Edit tracking data
%%
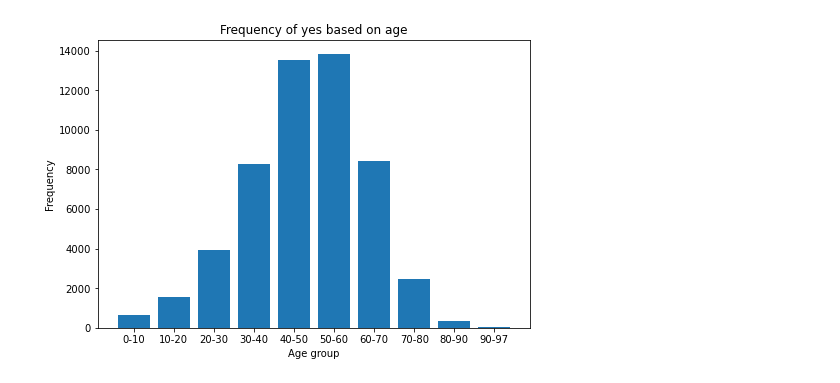
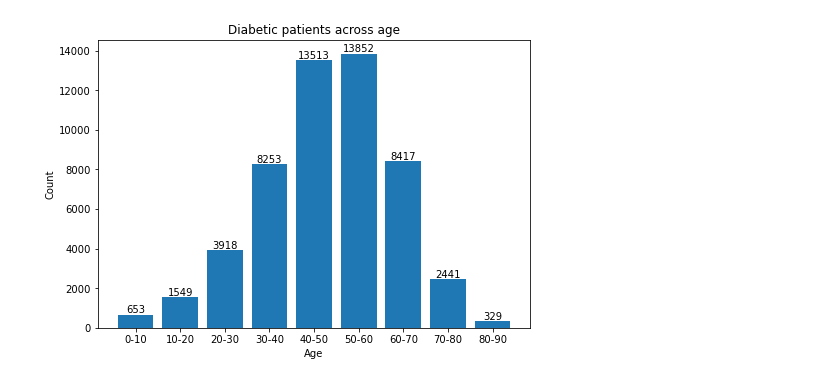
Before and after one commit to Sheryansh96/255Project, a Jupyter notebook: Preprocessing_diabetes.ipynb, the cells around one changed output. Saved outputs shown, nothing was run; the diff lists cells and outputs as text; code cells hidden in the pictures.

```diff
--- a/Preprocessing_diabetes.ipynb
+++ b/Preprocessing_diabetes.ipynb
@@ -282,3 +219,0 @@ F1 score for decision tree is- 95.7099776458131 %
-# %%
-data = pd.read_csv('2022.csv')
-data.head(10)
@@ -298,2 +224,3 @@ data.head(10)
 # %%
-dataframe5=pd.DataFrame(data)
+data1=data.copy()
+dataframe3=pd.DataFrame(data1)
@@ -319,25 +227,25 @@ plt.show()
 # %%
-diabetesage10 = dataframe2.loc[dataframe2['DIABAGE3'].isin([1,2,3,4,5,6,7,8,9,10])]
-diabetesage20 = dataframe2.loc[dataframe2['DIABAGE3'].isin([11,12,13,14,15,16,17,18,19,20])]
-diabetesage30 = dataframe2.loc[dataframe2['DIABAGE3'].isin([21,22,23,24,25,26,27,28,29,30])]
-diabetesage40 = dataframe2.loc[dataframe2['DIABAGE3'].isin([31,32,33,34,35,36,37,38,39,40])]
-diabetesage50 = dataframe2.loc[dataframe2['DIABAGE3'].isin([41,42,43,44,45,46,47,48,49,50])]
-diabetesage60 = dataframe2.loc[dataframe2['DIABAGE3'].isin([51,52,53,54,55,56,57,58,59,60])]
-diabetesage70 = dataframe2.loc[dataframe2['DIABAGE3'].isin([61,62,63,64,65,66,67,68,69,70])]
-diabetesage80 = dataframe2.loc[dataframe2['DIABAGE3'].isin([71,72,73,74,75,76,77,78,79,80])]
-diabetesage90 = dataframe2.loc[dataframe2['DIABAGE3'].isin([81,82,83,84,85,86,87,88,89,90])]
-diabetesage100 = dataframe2.loc[dataframe2['DIABAGE3'].isin([91,92,93,94,95,96,97])]
+da1 = dataframe3.loc[dataframe3['DIABAGE3'].isin([1,2,3,4,5,6,7,8,9,10])]
+da2 = dataframe3.loc[dataframe3['DIABAGE3'].isin([11,12,13,14,15,16,17,18,19,20])]
+da3 = dataframe3.loc[dataframe3['DIABAGE3'].isin([21,22,23,24,25,26,27,28,29,30])]
+da4 = dataframe3.loc[dataframe3['DIABAGE3'].isin([31,32,33,34,35,36,37,38,39,40])]
+da5 = dataframe3.loc[dataframe3['DIABAGE3'].isin([41,42,43,44,45,46,47,48,49,50])]
+da6 = dataframe3.loc[dataframe3['DIABAGE3'].isin([51,52,53,54,55,56,57,58,59,60])]
+da7 = dataframe3.loc[dataframe3['DIABAGE3'].isin([61,62,63,64,65,66,67,68,69,70])]
+da8 = dataframe3.loc[dataframe3['DIABAGE3'].isin([71,72,73,74,75,76,77,78,79,80])]
+da9 = dataframe3.loc[dataframe3['DIABAGE3'].isin([81,82,83,84,85,86,87,88,89,90])]
+da10 = dataframe3.loc[dataframe3['DIABAGE3'].isin([91,92,93,94,95,96,97,98])]
 # %%
-#plotting frequency of yes for different age groups
 fig = plt.figure()
 ax = fig.add_axes([0,0,1,1])
-counts=[diabetesage10.shape[0],diabetesage20.shape[0],diabetesage30.shape[0],diabetesage40.shape[0],diabetesage50.shape[0],diabetesage60.shape[0],diabetesage70.shape[0],diabetesage80.shape[0],diabetesage90.shape[0],diabetesage100.shape[0]]
-langs = ['0-10','10-20','20-30','30-40','40-50', '50-60','60-70','70-80','80-90','90-97']
-ax.bar(langs,counts)
-plt.xlabel('Age group')
-plt.ylabel('Frequency')
-plt.title('Frequency of yes based on age')
+counts=[da1.shape[0],da2.shape[0],da3.shape[0],da4.shape[0],da5.shape[0],da6.shape[0],da7.shape[0],da8.shape[0],da9.shape[0]]
+ages = ['0-10','10-20','20-30','30-40','40-50', '50-60','60-70','70-80','80-90']
+p=ax.bar(ages,counts)
+ax.bar_label(p)
+plt.xlabel('Age')
+plt.ylabel('Count')
+plt.title('Diabetic patients across age')
 plt.show()
 # %% [output]
-[figure, old version]
+[figure, new version]
 # %%
```
Also changed, not shown: parts of 49 cells of this notebook.
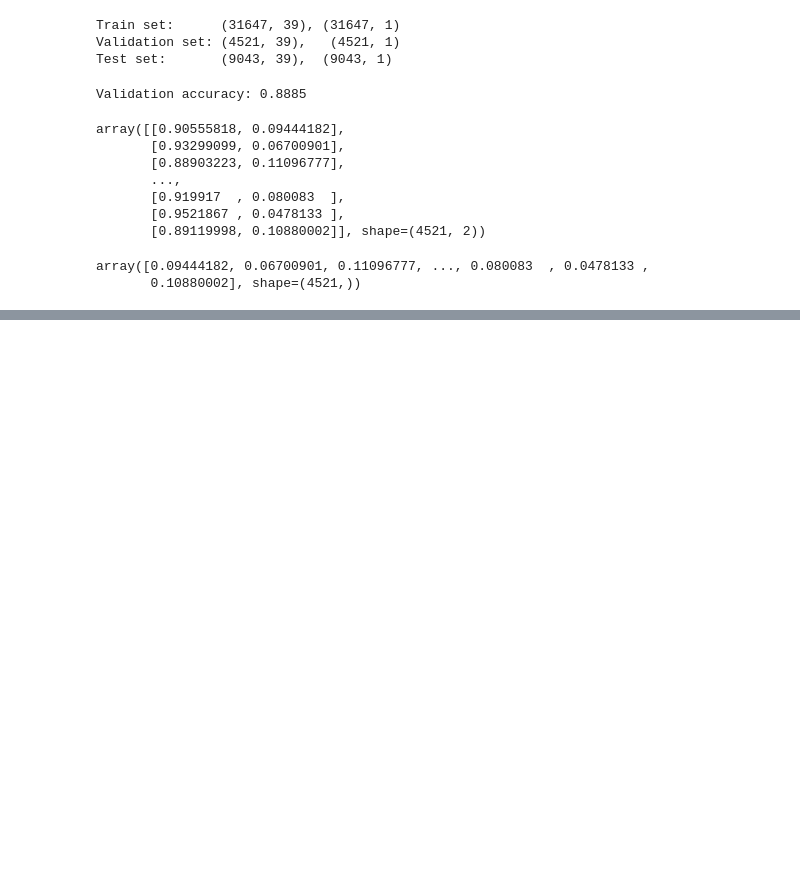
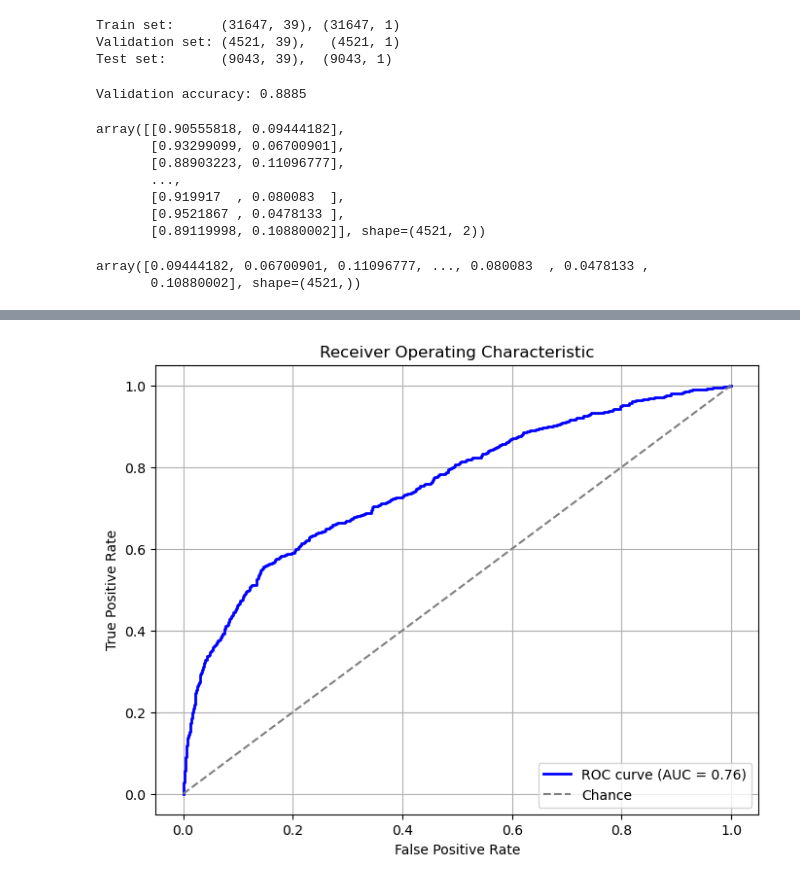
Before and after one commit to jmanwillz/ACML-Project, a Jupyter notebook: logreg/logreg.ipynb, the cells around one changed output, grey strips where cells are left out. Saved outputs shown, nothing was run; the diff lists cells and outputs as text; code cells hidden in the pictures; blank space fills up the shorter version.

```diff
--- a/logreg/logreg.ipynb
+++ b/logreg/logreg.ipynb
@@ -418,0 +579,4 @@ ValueError: y_true takes value in {'no', 'yes'} and pos_label is not specified:
+# %%
+plot_roc_curve(y_prob, y_val)
+# %% [output]
+[figure, added]
```
Also changed, not shown: parts of 20 cells of this notebook.
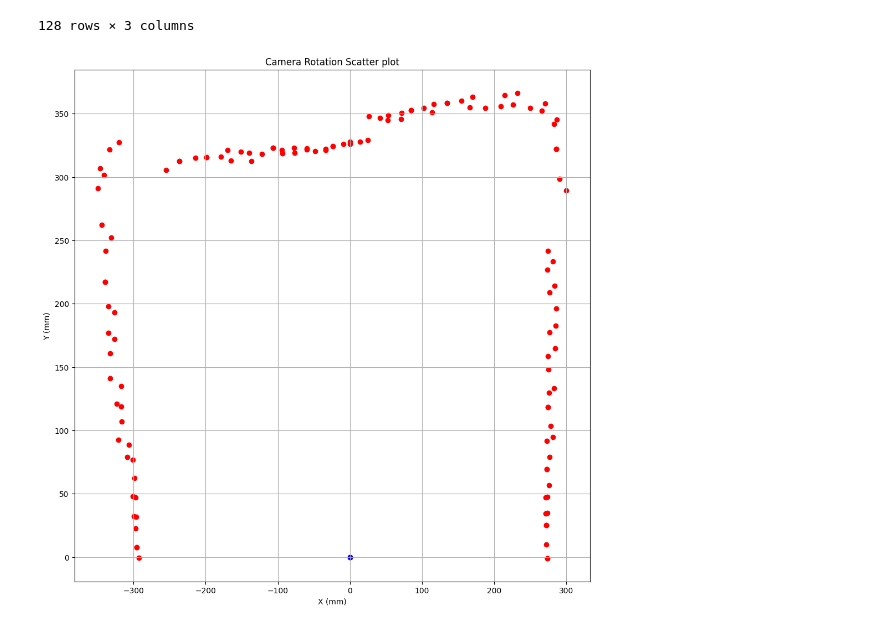
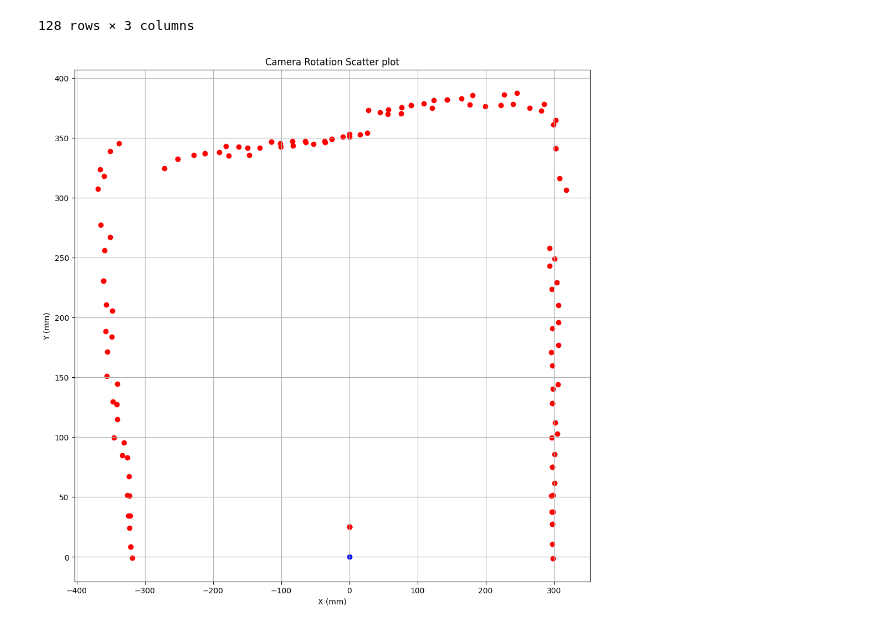
Before and after one commit to Klong1212/Robotmaster, a Jupyter notebook: RobotSensei_tof.ipynb, the cells around one changed output. Saved outputs shown, nothing was run; the diff lists cells and outputs as text; code cells hidden in the pictures.

```diff
--- a/RobotSensei_tof.ipynb
+++ b/RobotSensei_tof.ipynb
@@ -88,9 +88,10 @@ Data logger thread stopped.
 gimbal angle: pitch_angle:0.3, yaw_angle:-91.0, pitch_ground_angle:0.0, yaw_ground_angle:-81.5
 Data saved to robot_full_data.csv successfully.
 # %%
+import pandas as pd
 import matplotlib.pyplot as mp
 # ดึงข้อมูลจากไฟล์ CSV ที่บันทึกไว้ และ คลีนข้อมูลเบื้องต้น
-Raw_data = pd.read_csv("robot_full_data.csv")
+Raw_data = pd.read_csv("robotsensei_tof.csv")
 Raw_data = Raw_data[Raw_data['tof'] <= 500]
 Raw_data
 # %% [output]
@@ -110,23 +111,23 @@ Raw_data
 # %%
 import pandas as pd
 import numpy as np
 import matplotlib.pyplot as plt
 
 # แปลงมุมจากองศาเป็นเรเดียน และคำนวณระยะทางในแกน X และ Y
 angles_rad = np.deg2rad(Raw_data['angle'])
-distances = (Raw_data['tof'])
+distances = (Raw_data['tof'])+25
 
 
 u = distances * np.cos(angles_rad)
 v = distances * np.sin(angles_rad)
 plt.figure(figsize=(12, 12))
 plt.scatter(v, u, color='red')
 plt.scatter(0, 0, color='b')
 
 plt.grid()
 plt.title('Camera Rotation Scatter plot')
 plt.xlabel('X (mm)')
 plt.ylabel('Y (mm)')
 plt.show()
 # %% [output]
-[figure, old version]
+[figure, new version]
```
Also changed, not shown: parts of 1 cell of this notebook.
%%
Among the records above, find the lines where the word "changed" appears and copy them.

Problem solution:
Before and after one commit to Sheryansh96/255Project, a Jupyter notebook: Preprocessing_diabetes.ipynb, the cells around one changed output. Saved outputs shown, nothing was run; the diff lists cells and outputs as text; code cells hidden in the pictures.
Also changed, not shown: parts of 49 cells of this notebook.
Before and after one commit to jmanwillz/ACML-Project, a Jupyter notebook: logreg/logreg.ipynb, the cells around one changed output, grey strips where cells are left out. Saved outputs shown, nothing was run; the diff lists cells and outputs as text; code cells hidden in the pictures; blank space fills up the shorter version.
Also changed, not shown: parts of 20 cells of this notebook.
Before and after one commit to Klong1212/Robotmaster, a Jupyter notebook: RobotSensei_tof.ipynb, the cells around one changed output. Saved outputs shown, nothing was run; the diff lists cells and outputs as text; code cells hidden in the pictures.
Also changed, not shown: parts of 1 cell of this notebook.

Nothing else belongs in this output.